** ACTION ITEM **
Search the entries for lines that contain the word "components", and report each one found.

(Web interface edit records)

--- START ---

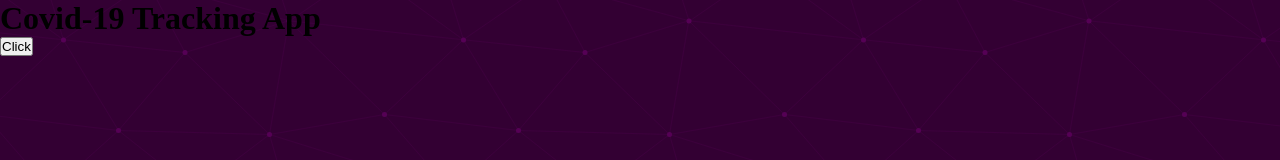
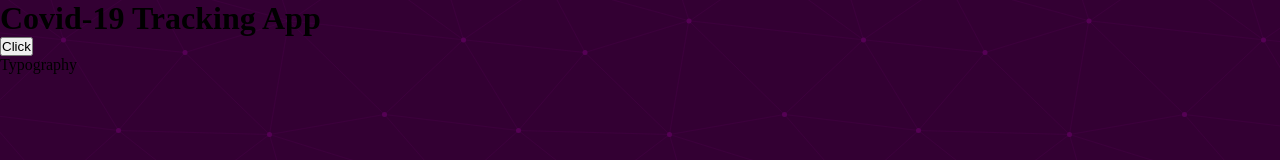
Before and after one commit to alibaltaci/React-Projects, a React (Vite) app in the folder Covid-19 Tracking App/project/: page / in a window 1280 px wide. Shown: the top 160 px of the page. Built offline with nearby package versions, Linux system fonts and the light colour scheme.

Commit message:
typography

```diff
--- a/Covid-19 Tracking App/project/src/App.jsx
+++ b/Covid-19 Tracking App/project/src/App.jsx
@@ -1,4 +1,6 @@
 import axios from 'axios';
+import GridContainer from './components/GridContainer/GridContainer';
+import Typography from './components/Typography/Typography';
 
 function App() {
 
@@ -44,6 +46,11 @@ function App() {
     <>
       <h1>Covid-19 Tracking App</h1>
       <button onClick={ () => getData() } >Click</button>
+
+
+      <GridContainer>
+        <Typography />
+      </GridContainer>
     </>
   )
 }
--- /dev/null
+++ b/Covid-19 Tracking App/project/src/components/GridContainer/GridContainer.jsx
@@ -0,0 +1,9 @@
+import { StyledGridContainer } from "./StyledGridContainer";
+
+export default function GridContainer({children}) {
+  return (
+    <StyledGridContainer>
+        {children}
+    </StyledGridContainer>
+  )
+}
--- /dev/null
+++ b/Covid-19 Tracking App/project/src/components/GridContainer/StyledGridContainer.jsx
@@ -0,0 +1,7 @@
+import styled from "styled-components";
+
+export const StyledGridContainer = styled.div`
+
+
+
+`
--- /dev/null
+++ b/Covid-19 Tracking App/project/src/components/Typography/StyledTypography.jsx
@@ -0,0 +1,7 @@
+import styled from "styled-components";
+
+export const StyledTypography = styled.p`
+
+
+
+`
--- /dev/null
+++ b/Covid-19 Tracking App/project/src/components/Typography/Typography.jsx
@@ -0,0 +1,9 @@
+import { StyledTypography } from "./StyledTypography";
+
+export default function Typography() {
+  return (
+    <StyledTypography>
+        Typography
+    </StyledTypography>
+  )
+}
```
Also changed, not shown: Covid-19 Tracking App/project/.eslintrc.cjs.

--- END ---
--- START ---

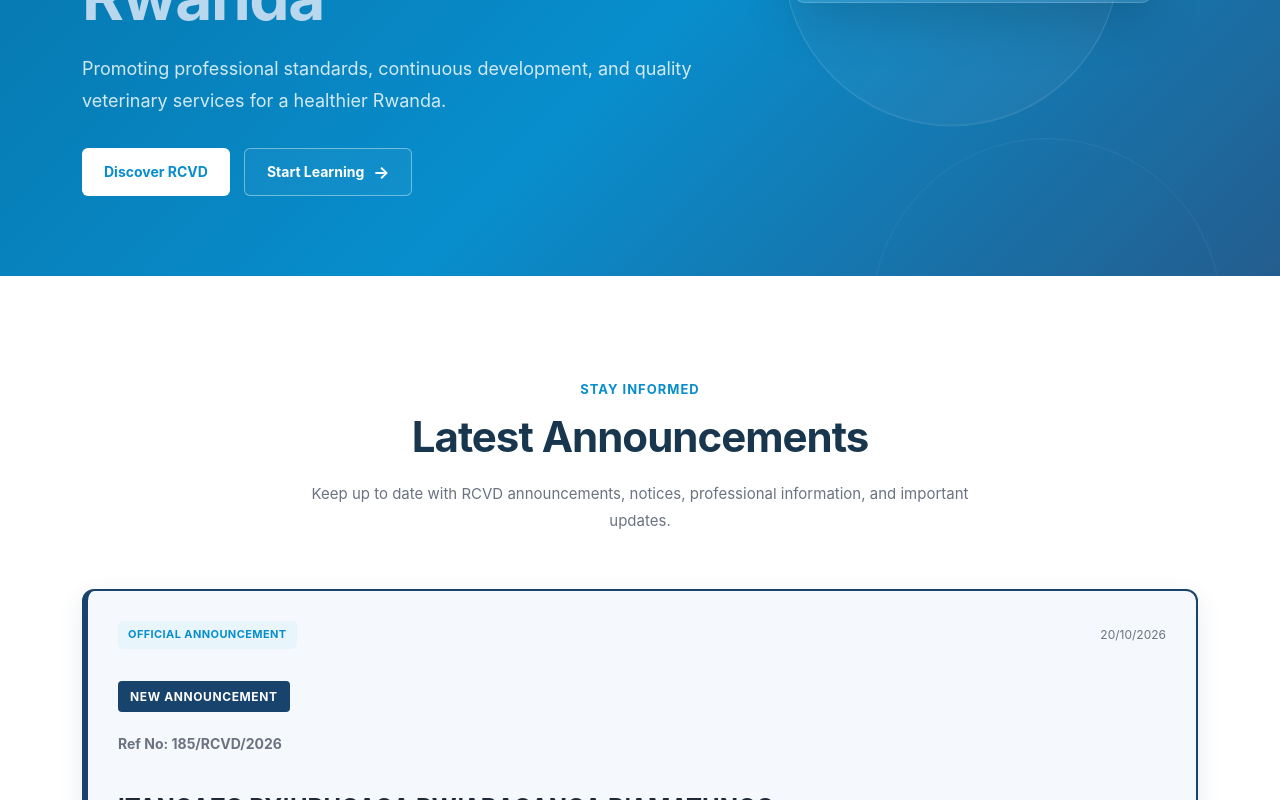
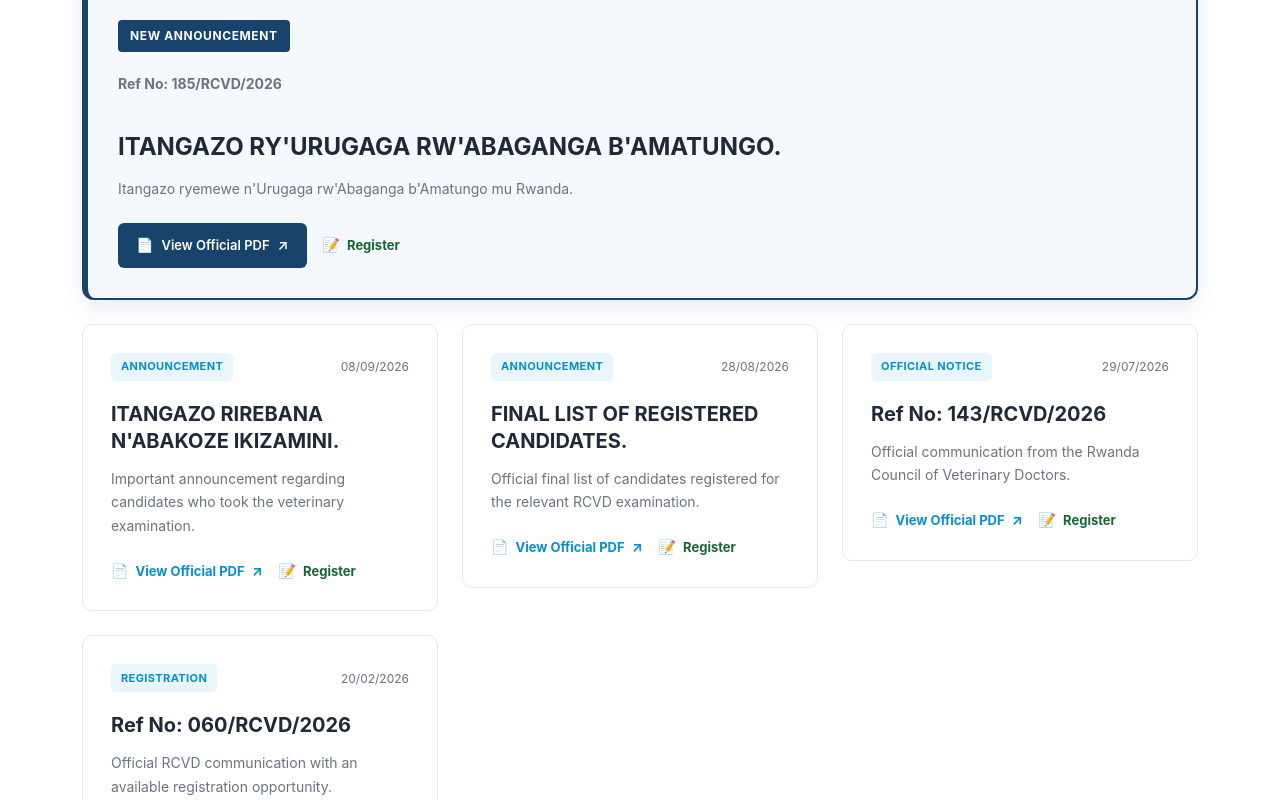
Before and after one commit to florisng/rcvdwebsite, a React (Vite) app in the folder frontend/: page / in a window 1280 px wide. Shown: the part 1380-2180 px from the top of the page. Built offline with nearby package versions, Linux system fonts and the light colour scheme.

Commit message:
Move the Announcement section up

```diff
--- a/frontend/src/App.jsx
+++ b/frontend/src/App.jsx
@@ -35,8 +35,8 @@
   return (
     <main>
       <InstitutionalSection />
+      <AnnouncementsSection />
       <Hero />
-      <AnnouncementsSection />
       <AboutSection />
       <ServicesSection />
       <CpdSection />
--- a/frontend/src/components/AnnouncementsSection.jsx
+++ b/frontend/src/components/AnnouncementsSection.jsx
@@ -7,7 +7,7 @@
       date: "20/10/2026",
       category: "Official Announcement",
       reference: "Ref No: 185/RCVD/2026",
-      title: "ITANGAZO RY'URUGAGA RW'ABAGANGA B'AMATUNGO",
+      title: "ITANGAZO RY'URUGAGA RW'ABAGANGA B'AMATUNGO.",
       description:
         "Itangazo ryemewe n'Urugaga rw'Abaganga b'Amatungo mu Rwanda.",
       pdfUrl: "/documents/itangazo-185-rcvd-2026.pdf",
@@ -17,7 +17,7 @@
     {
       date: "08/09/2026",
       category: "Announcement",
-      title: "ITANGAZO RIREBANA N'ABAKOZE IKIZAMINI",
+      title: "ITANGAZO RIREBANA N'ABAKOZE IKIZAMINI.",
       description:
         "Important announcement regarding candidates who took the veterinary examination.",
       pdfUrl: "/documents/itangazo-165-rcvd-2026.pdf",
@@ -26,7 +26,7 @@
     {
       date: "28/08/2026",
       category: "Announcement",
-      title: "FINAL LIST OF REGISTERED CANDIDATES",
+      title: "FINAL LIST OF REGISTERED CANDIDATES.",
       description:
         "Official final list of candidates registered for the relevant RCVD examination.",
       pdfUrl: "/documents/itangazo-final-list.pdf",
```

--- END ---

** ANSWER SPACE **
+import GridContainer from './components/GridContainer/GridContainer';
+import Typography from './components/Typography/Typography';
+++ b/Covid-19 Tracking App/project/src/components/GridContainer/GridContainer.jsx
+++ b/Covid-19 Tracking App/project/src/components/GridContainer/StyledGridContainer.jsx
+import styled from "styled-components";
+++ b/Covid-19 Tracking App/project/src/components/Typography/StyledTypography.jsx
+import styled from "styled-components";
+++ b/Covid-19 Tracking App/project/src/components/Typography/Typography.jsx
--- a/frontend/src/components/AnnouncementsSection.jsx
+++ b/frontend/src/components/AnnouncementsSection.jsx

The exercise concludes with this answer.